• [YOUR OBJECTIVE]:
Skip the images and restate every line of the records exactly.

• [MATERIAL FOR THIS EXERCISE]:
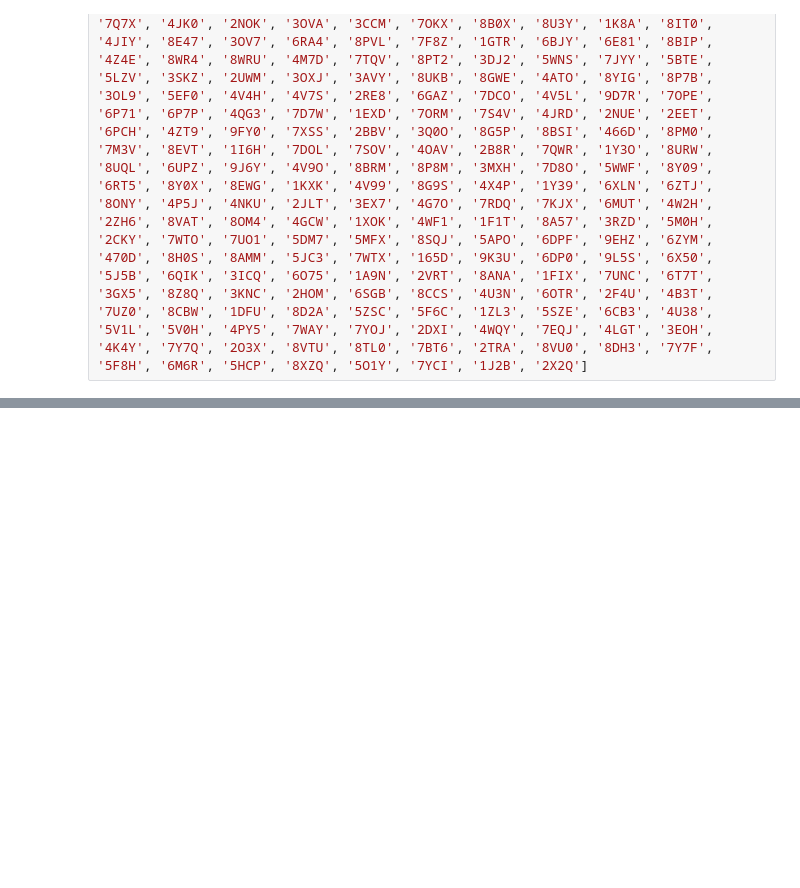
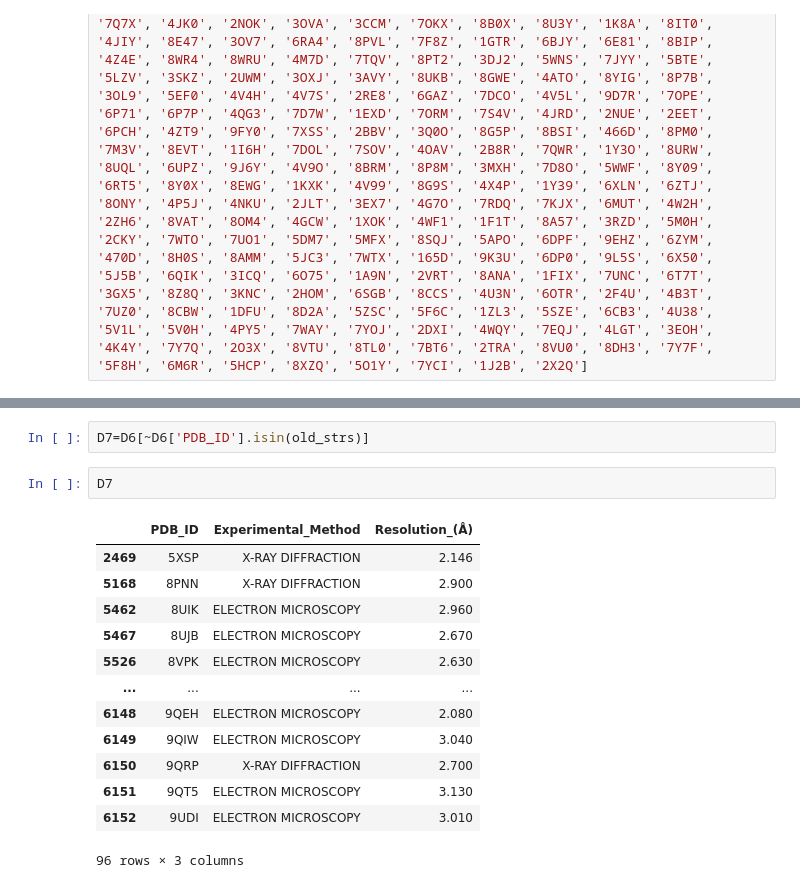
Before and after one commit to The-Bevilacqua-Lab/identify_Homo_base_pairs, a Jupyter notebook: scripts/characterize_structures.ipynb, the cells around one changed output, grey strips where cells are left out. Cells and saved outputs as stored; diff of their text form; blank space fills up the shorter version.

```diff
--- a/scripts/characterize_structures.ipynb
+++ b/scripts/characterize_structures.ipynb
@@ -155,0 +175,18 @@ old_strs= ['6JE3', '9GHB', '6C8L', '3R9X', '5SUP', '5HAB', '2OGM', '5HBY', '3K64
+# %%
+D7=D6[~D6['PDB_ID'].isin(old_strs)]
+# %%
+D7
+# %% [output]
+|  | PDB_ID | Experimental_Method | Resolution_(Å) |
+| 2469 | 5XSP | X-RAY DIFFRACTION | 2.146 |
+| 5168 | 8PNN | X-RAY DIFFRACTION | 2.900 |
+| 5462 | 8UIK | ELECTRON MICROSCOPY | 2.960 |
+| 5467 | 8UJB | ELECTRON MICROSCOPY | 2.670 |
+| 5526 | 8VPK | ELECTRON MICROSCOPY | 2.630 |
+| ... | ... | ... | ... |
+| 6148 | 9QEH | ELECTRON MICROSCOPY | 2.080 |
+| 6149 | 9QIW | ELECTRON MICROSCOPY | 3.040 |
+| 6150 | 9QRP | X-RAY DIFFRACTION | 2.700 |
+| 6151 | 9QT5 | ELECTRON MICROSCOPY | 3.130 |
+| 6152 | 9UDI | ELECTRON MICROSCOPY | 3.010 |
+96 rows × 3 columns
```
Also changed, not shown: parts of 2 cells of this notebook, 1 other file.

• [RESPONSE AREA]:
Before and after one commit to The-Bevilacqua-Lab/identify_Homo_base_pairs, a Jupyter notebook: scripts/characterize_structures.ipynb, the cells around one changed output, grey strips where cells are left out. Cells and saved outputs as stored; diff of their text form; blank space fills up the shorter version.

```diff
--- a/scripts/characterize_structures.ipynb
+++ b/scripts/characterize_structures.ipynb
@@ -155,0 +175,18 @@ old_strs= ['6JE3', '9GHB', '6C8L', '3R9X', '5SUP', '5HAB', '2OGM', '5HBY', '3K64
+# %%
+D7=D6[~D6['PDB_ID'].isin(old_strs)]
+# %%
+D7
+# %% [output]
+|  | PDB_ID | Experimental_Method | Resolution_(Å) |
+| 2469 | 5XSP | X-RAY DIFFRACTION | 2.146 |
+| 5168 | 8PNN | X-RAY DIFFRACTION | 2.900 |
+| 5462 | 8UIK | ELECTRON MICROSCOPY | 2.960 |
+| 5467 | 8UJB | ELECTRON MICROSCOPY | 2.670 |
+| 5526 | 8VPK | ELECTRON MICROSCOPY | 2.630 |
+| ... | ... | ... | ... |
+| 6148 | 9QEH | ELECTRON MICROSCOPY | 2.080 |
+| 6149 | 9QIW | ELECTRON MICROSCOPY | 3.040 |
+| 6150 | 9QRP | X-RAY DIFFRACTION | 2.700 |
+| 6151 | 9QT5 | ELECTRON MICROSCOPY | 3.130 |
+| 6152 | 9UDI | ELECTRON MICROSCOPY | 3.010 |
+96 rows × 3 columns
```
Also changed, not shown: parts of 2 cells of this notebook, 1 other file.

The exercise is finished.